_What you should do_. Count each line below that has "tabs" anywhere in it. Answer with the total alone.

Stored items
== == ==
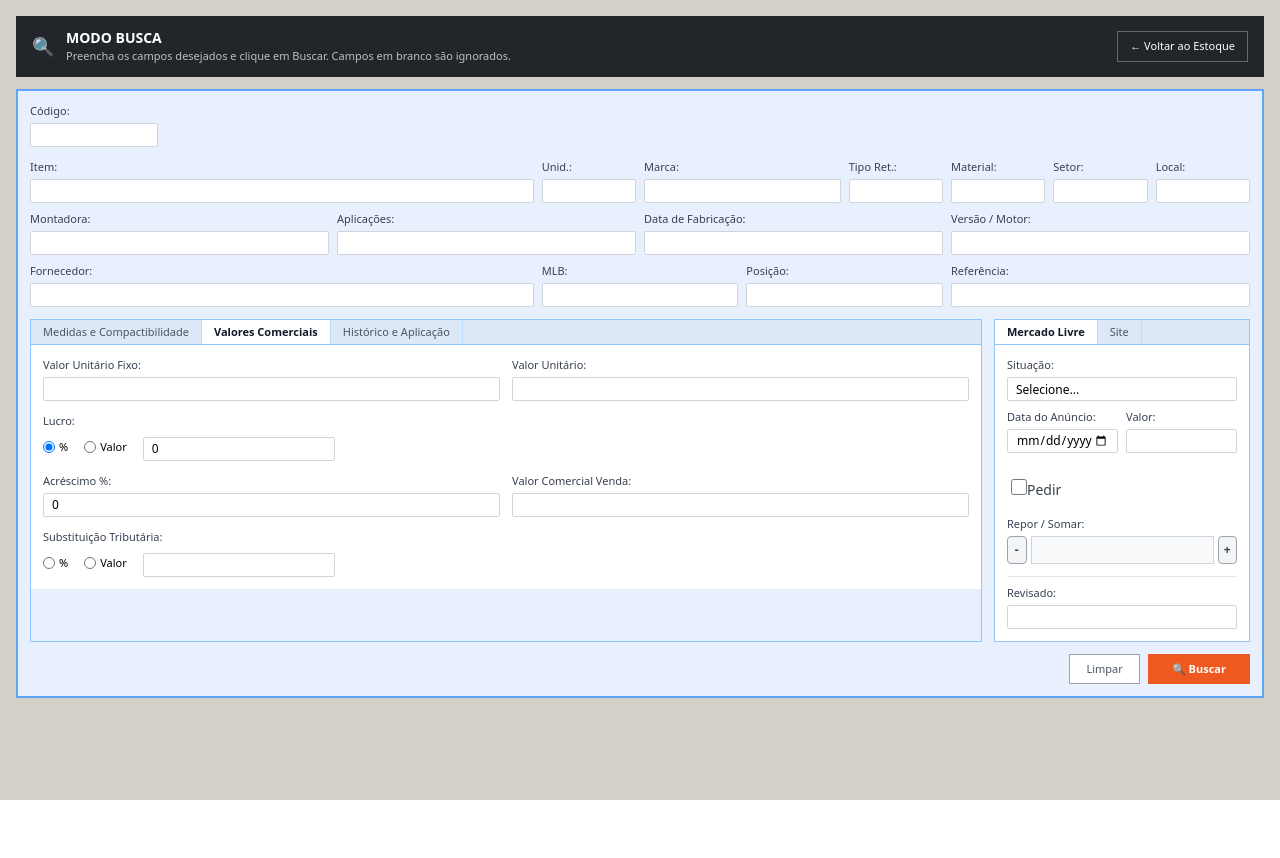
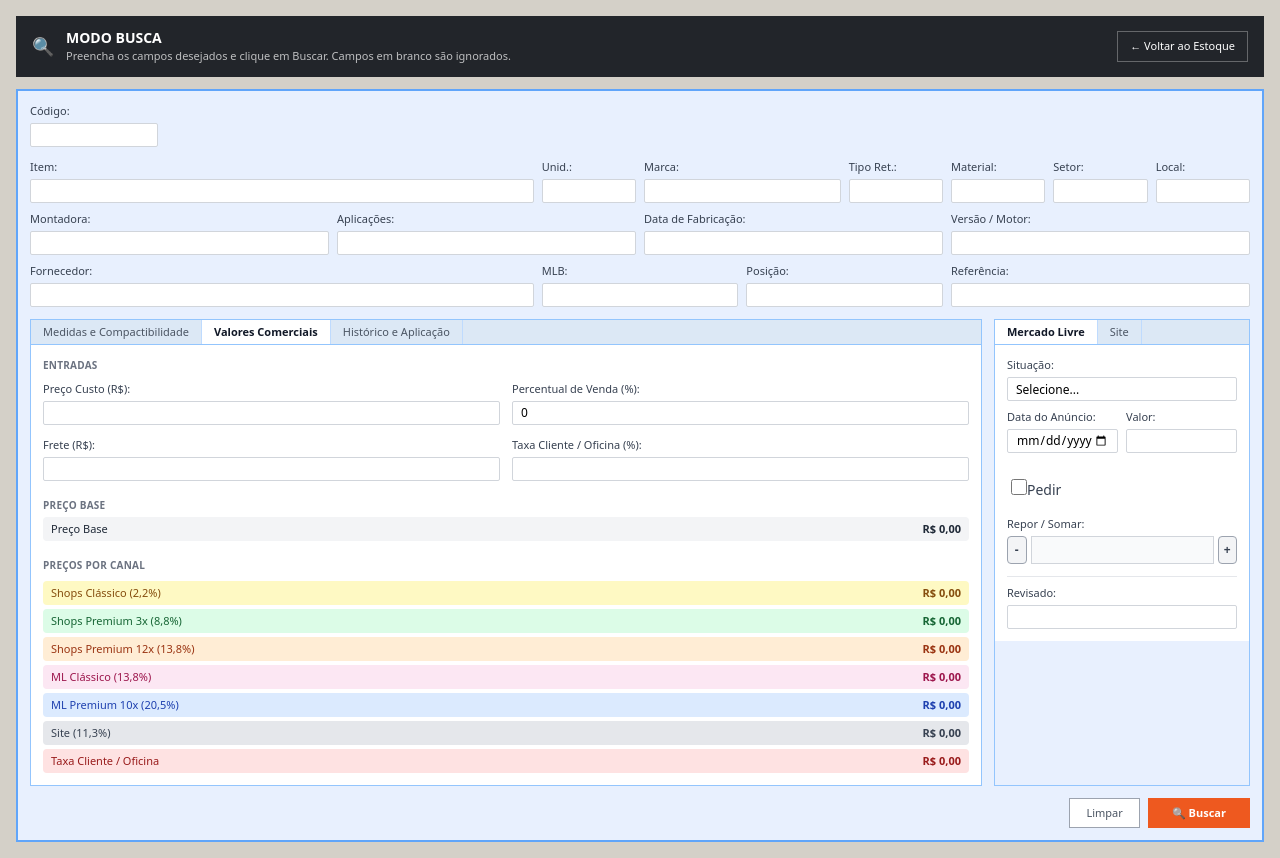
Before and after one commit to Marcos-Andrade22/ERP_Prototype, a React (Vite) app in the folder mlb-editor/: page /estoque/busca in a window 1280 px wide. Both pictures are taken after a click on the button "Valores Comerciais". Before the commit the page ends 800 px from the top, so only its background shows below. Built offline with nearby package versions, Linux system fonts and the light colour scheme; the HTML template or start-up script is replaced by a standard one.

Commit message:
feat(tab-valores): implementa lógica da calculadora de custos com preços por canal

```diff
--- a/mlb-editor/src/features/estoque/ui/tabs/TabValores.tsx
+++ b/mlb-editor/src/features/estoque/ui/tabs/TabValores.tsx
@@ -1,4 +1,3 @@
-import { TextInput } from "../../../../components/forms/inputs/TextInput";
 import { NumberInput } from "../../../../components/forms/inputs/NumberInput";
 import type { EstoqueItem } from "../../model/EstoqueItem";
 
@@ -7,106 +6,146 @@ type Props = {
     handleChange: (key: keyof EstoqueItem) => (value: any) => void;
 };
 
+// Taxas fixas conforme calculadora
+const TAXAS = {
+    shopsClassico:   0.022,
+    shopsPremium3x:  0.088,
+    shopsPremium12x: 0.138,
+    mlClassico:      0.138,
+    mlPremium10x:    0.205,
+    site:            0.113,
+};
+
+function calcular(item: EstoqueItem) {
+    const precoCusto         = parseFloat(String(item.valorUnitarioFixo))   || 0;
+    const percentualVenda    = (parseFloat(String(item.lucroValor))          || 0) / 100;
+    const frete              = parseFloat(String(item.frete))               || 0;
+    const taxaClienteOficina = (parseFloat(String(item.taxaClienteOficina)) || 0) / 100;
+
+    const precoBase = precoCusto * (1 + percentualVenda);
+
+    return {
+        precoBase,
+        shopsClassico:   precoBase * (1 + TAXAS.shopsClassico)   + frete,
+        shopsPremium3x:  precoBase * (1 + TAXAS.shopsPremium3x)  + frete,
+        shopsPremium12x: precoBase * (1 + TAXAS.shopsPremium12x) + frete,
+        mlClassico:      precoBase * (1 + TAXAS.mlClassico)      + frete,
+        mlPremium10x:    precoBase * (1 + TAXAS.mlPremium10x)    + frete,
+        site:            precoBase * (1 + TAXAS.site),
+        taxaCliente:     precoBase * (1 + taxaClienteOficina),
+    };
+}
+
+function fmt(value: number): string {
+    return value.toLocaleString("pt-BR", { style: "currency", currency: "BRL" });
+}
+
+interface ResultRowProps {
+    label: string;
+    value: number;
+    colorClass: string;
+}
+
+function ResultRow({ label, value, colorClass }: ResultRowProps) {
+    return (
+        <div className={`flex items-center justify-between px-2 py-1 rounded text-[11px] font-medium ${colorClass}`}>
+            <span>{label}</span>
+            <span className="font-semibold tabular-nums">{fmt(value)}</span>
+        </div>
+    );
+}
+
 export function TabValores({ item, handleChange }: Props) {
+    const resultados = calcular(item);
+
     return (
-        <div className="p-3 grid grid-cols-2 gap-3">
-            <TextInput
-                label="Valor Unitário Fixo:"
-                value={item.valorUnitarioFixo}
-                onChange={handleChange("valorUnitarioFixo")}
-            />
-            <TextInput
-                label="Valor Unitário:"
-                value={item.valorUnitario}
-                onChange={handleChange("valorUnitario")}
-            />
+        <div className="p-3 flex flex-col gap-4">
 
-            {/* Lucro */}
-            <div className="col-span-2">
-                <span className="text-[11px] font-medium text-gray-700">Lucro:</span>
-                <div className="flex items-center gap-4 mt-1">
-                    <label className="flex items-center gap-1 text-[11px]">
-                        <input
-                            type="radio"
-                            name="lucroTipo"
-                            value="percent"
-                            checked={item.lucroTipo === "percent"}
-                            onChange={() => handleChange("lucroTipo")("percent")}
-                            className="h-3 w-3"
-                        />
-                        %
-                    </label>
-                    <label className="flex items-center gap-1 text-[11px]">
-                        <input
-                            type="radio"
-                            name="lucroTipo"
-                            value="valor"
-                            checked={item.lucroTipo === "valor"}
-                            onChange={() => handleChange("lucroTipo")("valor")}
-                            className="h-3 w-3"
-                        />
-                        Valor
-                    </label>
+            {/* ENTRADAS */}
+            <div>
+                <p className="text-[10px] font-semibold text-gray-500 uppercase tracking-wide mb-2">
+                    Entradas
+                </p>
+                <div className="grid grid-cols-2 gap-3">
                     <NumberInput
-                        label=""
+                        label="Preço Custo (R$):"
+                        value={item.valorUnitarioFixo}
+                        onChange={handleChange("valorUnitarioFixo")}
+                    />
+                    <NumberInput
+                        label="Percentual de Venda (%):"
                         value={item.lucroValor}
                         onChange={handleChange("lucroValor")}
-                        className="w-24"
+                    />
+                    <NumberInput
+                        label="Frete (R$):"
+                        value={item.frete}
+                        onChange={handleChange("frete")}
+                    />
+                    <NumberInput
+                        label="Taxa Cliente / Oficina (%):"
+                        value={item.taxaClienteOficina}
+                        onChange={handleChange("taxaClienteOficina")}
                     />
                 </div>
             </div>
 
-            <NumberInput
-                label="Acréscimo %:"
-                value={item.acrescimoPercent}
-                onChange={handleChange("acrescimoPercent")}
-            />
-            <TextInput
-                label="Valor Comercial Venda:"
-                value={item.valorComercialVenda}
-                onChange={handleChange("valorComercialVenda")}
-            />
+            {/* PREÇO BASE */}
+            <div>
+                <p className="text-[10px] font-semibold text-gray-500 uppercase tracking-wide mb-1">
+                    Preço Base
+                </p>
+                <ResultRow
+                    label="Preço Base"
+                    value={resultados.precoBase}
+                    colorClass="bg-gray-100 text-gray-800"
+                />
+            </div>
 
-            {/* Substituição Tributária */}
-            <div className="col-span-2">
-                <span className="text-[11px] font-medium text-gray-700">
-                    Substituição Tributária:
-                </span>
-                <div className="flex items-center gap-4 mt-1">
-                    <label className="flex items-center gap-1 text-[11px]">
-                        <input
-                            type="radio"
-                            name="stTipo"
-                            value="percent"
-                            checked={item.substituicaoTributariaTipo === "percent"}
-                            onChange={() =>
-                                handleChange("substituicaoTributariaTipo")("percent")
-                            }
-                            className="h-3 w-3"
-                        />
-                        %
-                    </label>
-                    <label className="flex items-center gap-1 text-[11px]">
-                        <input
-                            type="radio"
-                            name="stTipo"
-                            value="valor"
-                            checked={item.substituicaoTributariaTipo === "valor"}
-                            onChange={() =>
-                                handleChange("substituicaoTributariaTipo")("valor")
-                            }
-                            className="h-3 w-3"
-                        />
-                        Valor
-                    </label>
-                    <TextInput
-                        label=""
-                        value={item.substituicaoTributariaValor}
-                        onChange={handleChange("substituicaoTributariaValor")}
-                        className="w-24"
+            {/* RESULTADOS CALCULADOS */}
+            <div>
+                <p className="text-[10px] font-semibold text-gray-500 uppercase tracking-wide mb-2">
+                    Preços por Canal
+                </p>
+                <div className="flex flex-col gap-1">
+                    <ResultRow
+                        label="Shops Clássico (2,2%)"
+                        value={resultados.shopsClassico}
+                        colorClass="bg-yellow-100 text-yellow-800"
+                    />
+                    <ResultRow
+                        label="Shops Premium 3x (8,8%)"
+                        value={resultados.shopsPremium3x}
+                        colorClass="bg-green-100 text-green-800"
+                    />
+                    <ResultRow
+                        label="Shops Premium 12x (13,8%)"
+                        value={resultados.shopsPremium12x}
+                        colorClass="bg-orange-100 text-orange-800"
+                    />
+                    <ResultRow
+                        label="ML Clássico (13,8%)"
+                        value={resultados.mlClassico}
+                        colorClass="bg-pink-100 text-pink-800"
+                    />
+                    <ResultRow
+                        label="ML Premium 10x (20,5%)"
+                        value={resultados.mlPremium10x}
+                        colorClass="bg-blue-100 text-blue-800"
+                    />
+                    <ResultRow
+                        label="Site (11,3%)"
+                        value={resultados.site}
+                        colorClass="bg-gray-200 text-gray-700"
+                    />
+                    <ResultRow
+                        label="Taxa Cliente / Oficina"
+                        value={resultados.taxaCliente}
+                        colorClass="bg-red-100 text-red-800"
                     />
                 </div>
             </div>
+
         </div>
     );
 }
```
== == ==
_Exercise output_. 2